    Research was conducted to determine combustion characteristics such as: ignition delay (ID), combustion delay (CD), combustion phasing (CA 50), combustion duration, derived cetane number (DCN) and ringing intensity (RI) of F24, for its compatibility in Common Rail Direct Injection (CRDI) compression ignition (CI) engine. The first part of this study is investigating the performance of Jet-A, F24, and ultra-low sulfur diesel #2 (ULSD) using a constant volume combustion chamber (CVCC) followed by experiments in a fired CRDI research engine. Investigations of the spray atomization and droplet size distribution of the neat fuels were conducted with a Malvern Mie scattering He-Ne laser. It was found that the average Sauter Mean Diameter (SMD) for Jet-A and F24 are similar, with both fuels SMD droplet range between 25–29 micrometers. Meanwhile, ULSD was found to have a larger SMD particle size in the range of 34–40 micrometers. It was observed during the study, utilizing the CVCC, that the ID and CD for neat ULSD and Jet-A are nearly identical while the combustion of F24 is delayed. F24 was found to have longer durations of both ID and CD by approx. 0.5 ms. This results in a lower DCN for the fuel of 43.5, whereas ULSD and Jet-A have DCNs of 45 and 47 respectively. The peak AHRR for ULSD and Jet-A are nearly identical, whereas F24 has a peak magnitude of approx. 20% lower than ULSD and Jet-A. It was found that both aviation fuels had significantly fewer ringing events occurring after peak high temperature heat release (HTHR), a trend also observed in the CRDI research engine. Neat F24, Jet-A and ULSD were researched in the experimental engine at the same thermodynamic parameters: 5 bar indicated mean effective pressure (IMEP), 50°C (supercharged and EGR) inlet air temperature, 1500 RPM, start of injection (SOI) 16°BTDC, and 800 bar of fuel rail injection pressure as the baseline parameters in order to observe their ignition behavior, low temperature heat release, combustion phasing, and combustion duration. It was found that the ignition delay of F24 and Jet-A was greater than ULSD, approx. 5% for both aviation fuels. This ignition delay also affected the combustion phasing, or CA 50, of the aviation fuels. The CA 50 of the aviation fuels was delayed by approx. 2% compared to ULSD. Jet-A had a nearly identical combustion duration compared to ULSD, however F24 had an extended combustion duration which was approx. 3% longer than that of ULSD and Jet-A. It was discovered with the accumulations of these delays in ID, CD, CA50, that the RI of the aviation fuels were reduced. F24 was discovered to have more delays, and the RI correlates with these results having a 70% reduction in RI compared to ULSD. 
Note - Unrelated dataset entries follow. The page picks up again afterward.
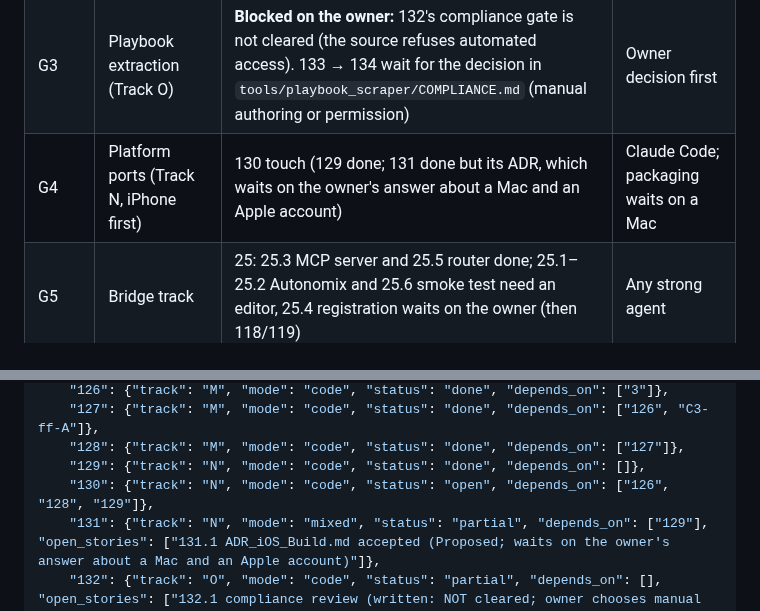
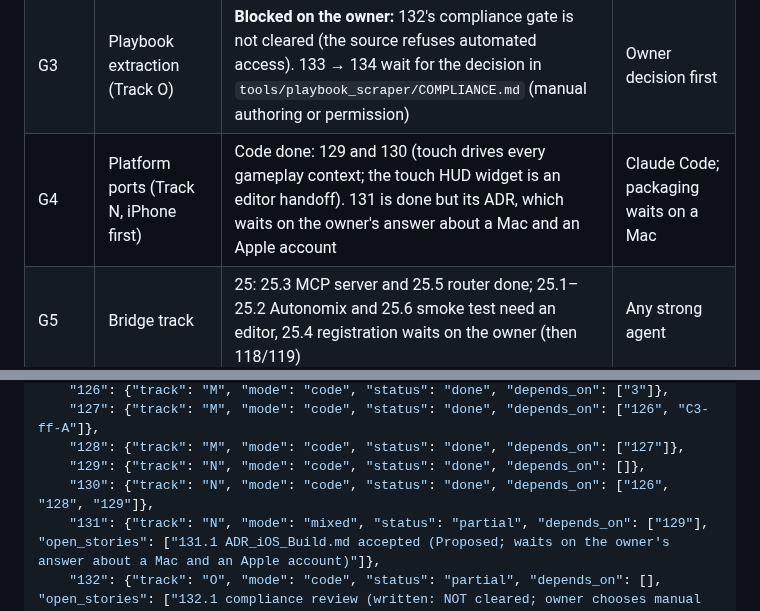
Before and after one commit to agentchieflou/play-sports, a Markdown page: roadmap/PARALLEL.md, 2 parts joined by grey strips. GitHub-like rendering.

Commit message:
PARALLEL.md: Epic 130 done (#88, batch 4)
Co-Authored-By: Claude Opus 5.5 <noreply@anthropic.com>
Claude-Session: https://claude.ai/code/session_01Qpt1eHqawSsVVojVf9S7iZ

```diff
--- a/roadmap/PARALLEL.md
+++ b/roadmap/PARALLEL.md
@@ -39,7 +39,7 @@ These groups can run at the same time (see the scope note under the table):
 |---|---|---|---|
 | G2 | Orchestrator (Track P) | Done (135–138); `python -m tools.orchestrator check-parallel` now validates this file | — |
 | G3 | Playbook extraction (Track O) | **Blocked on the owner:** 132's compliance gate is not cleared (the source refuses automated access). 133 → 134 wait for the decision in `tools/playbook_scraper/COMPLIANCE.md` (manual authoring or permission) | Owner decision first |
-| G4 | Platform ports (Track N, iPhone first) | 130 touch (129 done; 131 done but its ADR, which waits on the owner's answer about a Mac and an Apple account) | Claude Code; packaging waits on a Mac |
+| G4 | Platform ports (Track N, iPhone first) | Code done: 129 and 130 (touch drives every gameplay context; the touch HUD widget is an editor handoff). 131 is done but its ADR, which waits on the owner's answer about a Mac and an Apple account | Claude Code; packaging waits on a Mac |
 | G5 | Bridge track | 25: 25.3 MCP server and 25.5 router done; 25.1–25.2 Autonomix and 25.6 smoke test need an editor, 25.4 registration waits on the owner (then 118/119) | Any strong agent |
 | G7 | Phase 2 AI | 17.4 (scramble drill and blown coverage done; live blocked-kick chaos is open), 17.5's device measurement (14, 15, 16, 18 done) | Any strong agent |
 | G8 | World kit (Track R, code stories) | 142.1 import spec → 142.2 `--unreal` packer output (142.4 done) | Any agent; editor stories wait for an editor session |
@@ -229,7 +229,7 @@ one CI run) rather than re-merging main into each PR after every landing.
     "127": {"track": "M", "mode": "code", "status": "done", "depends_on": ["126", "C3-ff-A"]},
     "128": {"track": "M", "mode": "code", "status": "done", "depends_on": ["127"]},
     "129": {"track": "N", "mode": "code", "status": "done", "depends_on": []},
-    "130": {"track": "N", "mode": "code", "status": "open", "depends_on": ["126", "128", "129"]},
+    "130": {"track": "N", "mode": "code", "status": "done", "depends_on": ["126", "128", "129"]},
     "131": {"track": "N", "mode": "mixed", "status": "partial", "depends_on": ["129"], "open_stories": ["131.1 ADR_iOS_Build.md accepted (Proposed; waits on the owner's answer about a Mac and an Apple account)"]},
     "132": {"track": "O", "mode": "code", "status": "partial", "depends_on": [], "open_stories": ["132.1 compliance review (written: NOT cleared; owner chooses manual authoring or permission, tools/playbook_scraper/COMPLIANCE.md)", "132.2 site recon (blocked by the compliance gate)"]},
     "133": {"track": "O", "mode": "code", "status": "open", "depends_on": ["132"]},
```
    more » « less
  5. Conventional lateral force-resisting systems can provide a stable, ductile response but also experience significant inelastic demands, rendering repairs impractical or uneconomical. Thus, there is a need for novel structural systems that protect structural and nonstructural components to reduce post-earthquake repairs and downtime. A U.S.-Japan research team – including three U.S. universities, two Japanese universities, and two major experimental research labs – is developing a structural solution to reduce peak drift and acceleration demands, thereby protecting buildings, their contents, and occupants during major earthquakes. The primary components of the system are: (1) steel base moment-resisting frames designed and detailed to behave in the inelastic range and dissipate energy, (2) stiff and strong elastic spines designed to remain essentially elastic to redistribute seismic demands more uniformly over the building height, and (3) force-limiting connections (FLC) that connect the frame to the spines to provide a yielding mechanism that limits acceleration demands. This economical earthquake-resilient system is intended to be used in essential facilities, such as hospitals, where damage to the buildings and contents and occupant injuries must be prevented and where continuity of operation is imperative. The system was recently tested at full scale at the E-Defense shake-table facility in Miki, Japan. This paper provides an overview of pre-test numerical simulations, shake-table test setup and instrumentation, and preliminary test results. 
    more » « less